The deaths, while annoying, are consistently funny and often accompanied by elaborate animations or cut scenes of Larry meeting his demise. Also, while the secret parser jokes are gone, the other in-jokes are still quite present. Multiple references to other Sierra games exist, and if you find them, by way of the look command, you’ll often earn extra points. Best of all, the native chief is an obvious parody of Sierra president Ken Williams who forces you to prove your manhood by writing a program in assembly language.
The graphics are a step up from the original. It’s still 16 color (I think), but you’ll get a lot more variation in the palette as well as shading for added dimension. The sound gets a much needed beef up as well. MIDI tunes accompany you on your quest and a sting from the Larry theme plays each time you get a point.
On another quick technical note, the tamer subject matter means no age verification quiz like the first game, but there is a copyright protection feature. Each time you play you’ll be presented with a girl from your little black book whose phone number you’ll have to correctly enter to proceed. Your little black book is, of course, the game manual which you must surely have if you didn’t pirate the game, right? If you’ve lost it, it can be found numerous places online, but the easiest solution is to just enter 0724 for any girl. This is Al Lowe’s birthday and the code he used to skip this screen while testing the game. But be warned, you’ll miss the opening cinematic with this cheat so it’s worth looking up the numbers at least once to see it.
I started out loving this game, began slowly to hate it, and then finally settled on “pretty good”. Just resign yourself to the fact that if your trying your damnedest on a puzzle and can’t get it, it’s almost certainly because you didn’t type the exact phrase the parser wanted or you’re missing an item that you no longer have access to. Come to terms with the fact that the walkthrough will be your occasional companion on this one. I got into the habit of completing an area entirely by myself, but then checking the walkthrough to see if I’d missed anything so I wouldn’t be at a disadvantage for the next area. It’s up to you.
Ultimately, if you liked Lounge Lizards, or your planning to play Larry 3 which references the plot of this game often, you’re going to want to give Looking for Love a spin. It’s much too difficult and that’s mostly a function of the technical choices rather than the creative ones, but the experience is there. And if nothing else, the jokes are even more solid than before. If you didn’t like Larry 1 or never bothered with it, I can’t recommend this. You’ll need the intro to the character and the training the first game provides if you even hope to muddle your way through this game’s flaws to reach the fun underneath.
Even funnier than the first. Plus there’s a full story this time!
Feels rushed from start to finish and you’ll never know if you found every item or tried every option until it’s too late to go back. Hope you have a save game.

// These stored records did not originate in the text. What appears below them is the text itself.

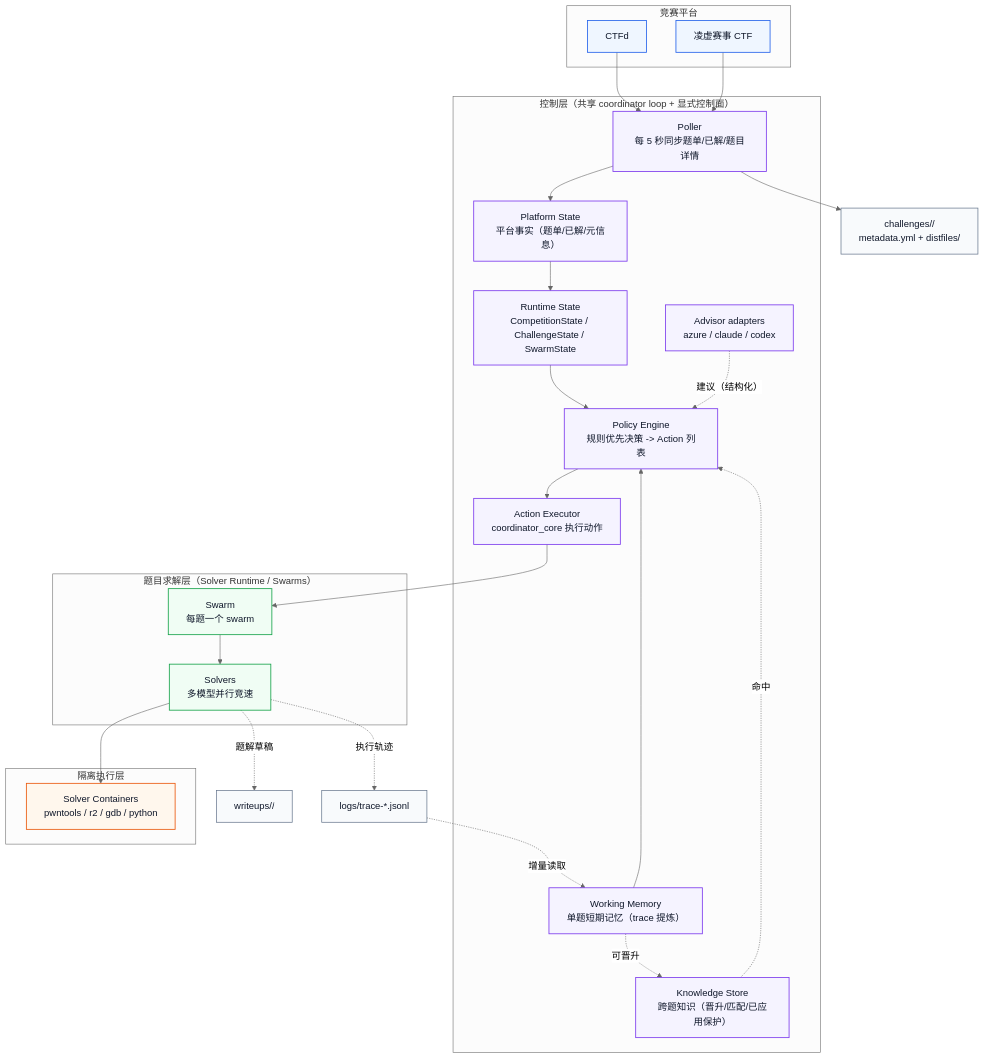
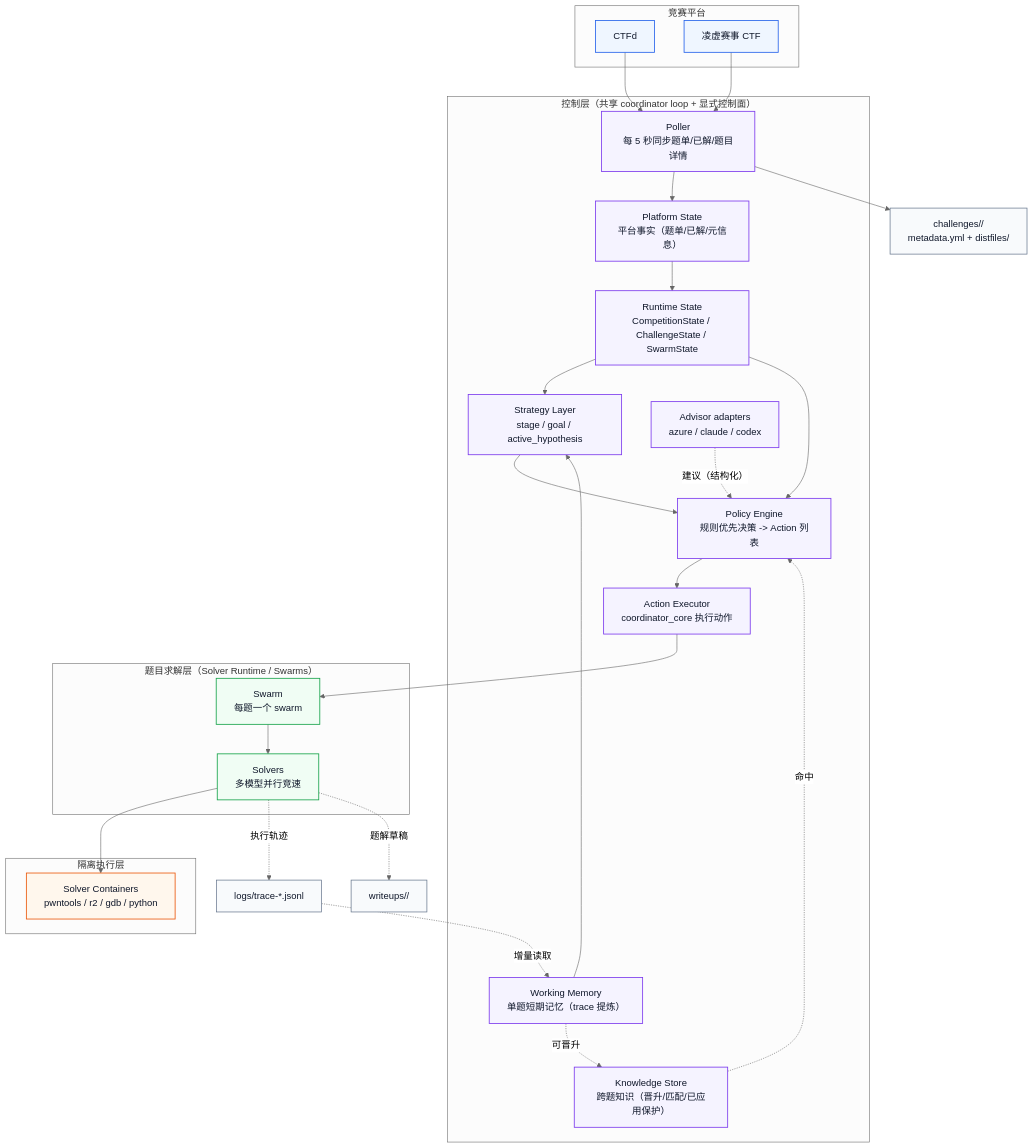
One commit to D1a0y1bb/HuntingBlade changed the diagram in README.md. Above: the diagram before and after it, drawn with Mermaid (neutral theme). The commit also changed other lines of this file and 3 other files, not shown here.

````diff
--- a/README.md
+++ b/README.md
@@ -58,55 +59,58 @@
 ```mermaid
 flowchart TB
     classDef platform fill:#eff6ff,stroke:#2563eb,stroke-width:1.4px,color:#0f172a;
     classDef control fill:#f5f3ff,stroke:#7c3aed,stroke-width:1.4px,color:#0f172a;
     classDef swarm fill:#f0fdf4,stroke:#16a34a,stroke-width:1.4px,color:#0f172a;
     classDef sandbox fill:#fff7ed,stroke:#ea580c,stroke-width:1.4px,color:#0f172a;
     classDef artifact fill:#f8fafc,stroke:#64748b,stroke-width:1.2px,color:#0f172a;
 
     subgraph Platforms["竞赛平台"]
         CTFD["CTFd"]:::platform
         LX["凌虚赛事 CTF"]:::platform
     end
 
     subgraph Control["控制层（共享 coordinator loop + 显式控制面）"]
         Poller["Poller<br/>每 5 秒同步题单/已解/题目详情"]:::control
         PState["Platform State<br/>平台事实（题单/已解/元信息）"]:::control
         RState["Runtime State<br/>CompetitionState / ChallengeState / SwarmState"]:::control
         WM["Working Memory<br/>单题短期记忆（trace 提炼）"]:::control
+        SL["Strategy Layer<br/>stage / goal / active_hypothesis"]:::control
         KS["Knowledge Store<br/>跨题知识（晋升/匹配/已应用保护）"]:::control
         PE["Policy Engine<br/>规则优先决策 -> Action 列表"]:::control
         AE["Action Executor<br/>coordinator_core 执行动作"]:::control
         Advisors["Advisor adapters<br/>azure / claude / codex"]:::control
     end
 
     subgraph Swarms["题目求解层（Solver Runtime / Swarms）"]
         S1["Swarm<br/>每题一个 swarm"]:::swarm
         Solvers["Solvers<br/>多模型并行竞速"]:::swarm
     end
 
     subgraph Sandboxes["隔离执行层"]
         Boxes["Solver Containers<br/>pwntools / r2 / gdb / python"]:::sandbox
     end
 
     ChallengeDir["challenges/<slug>/<br/>metadata.yml + distfiles/"]:::artifact
     Logs["logs/trace-*.jsonl"]:::artifact
     Writeups["writeups/<platform-event>/"]:::artifact
 
     CTFD --> Poller
     LX --> Poller
     Poller --> PState
     Poller --> ChallengeDir
     PState --> RState
     Logs -.增量读取.-> WM
+    WM --> SL
+    RState --> SL
+    SL --> PE
     WM -.可晋升.-> KS
     KS -.命中.-> PE
     RState --> PE
-    WM --> PE
     PE --> AE
     Advisors -.建议（结构化）.-> PE
     AE --> S1
     S1 --> Solvers
     Solvers --> Boxes
     Solvers -.执行轨迹.-> Logs
     Solvers -.题解草稿.-> Writeups
 ```
````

“You are so impressed! You’ve never had a girl invite you to her pad before–Not to mention her landing pad! ‘Perhaps if things go well tonight’ you think to yourself, ‘I could give her a subscription to Popular Mechanics!'”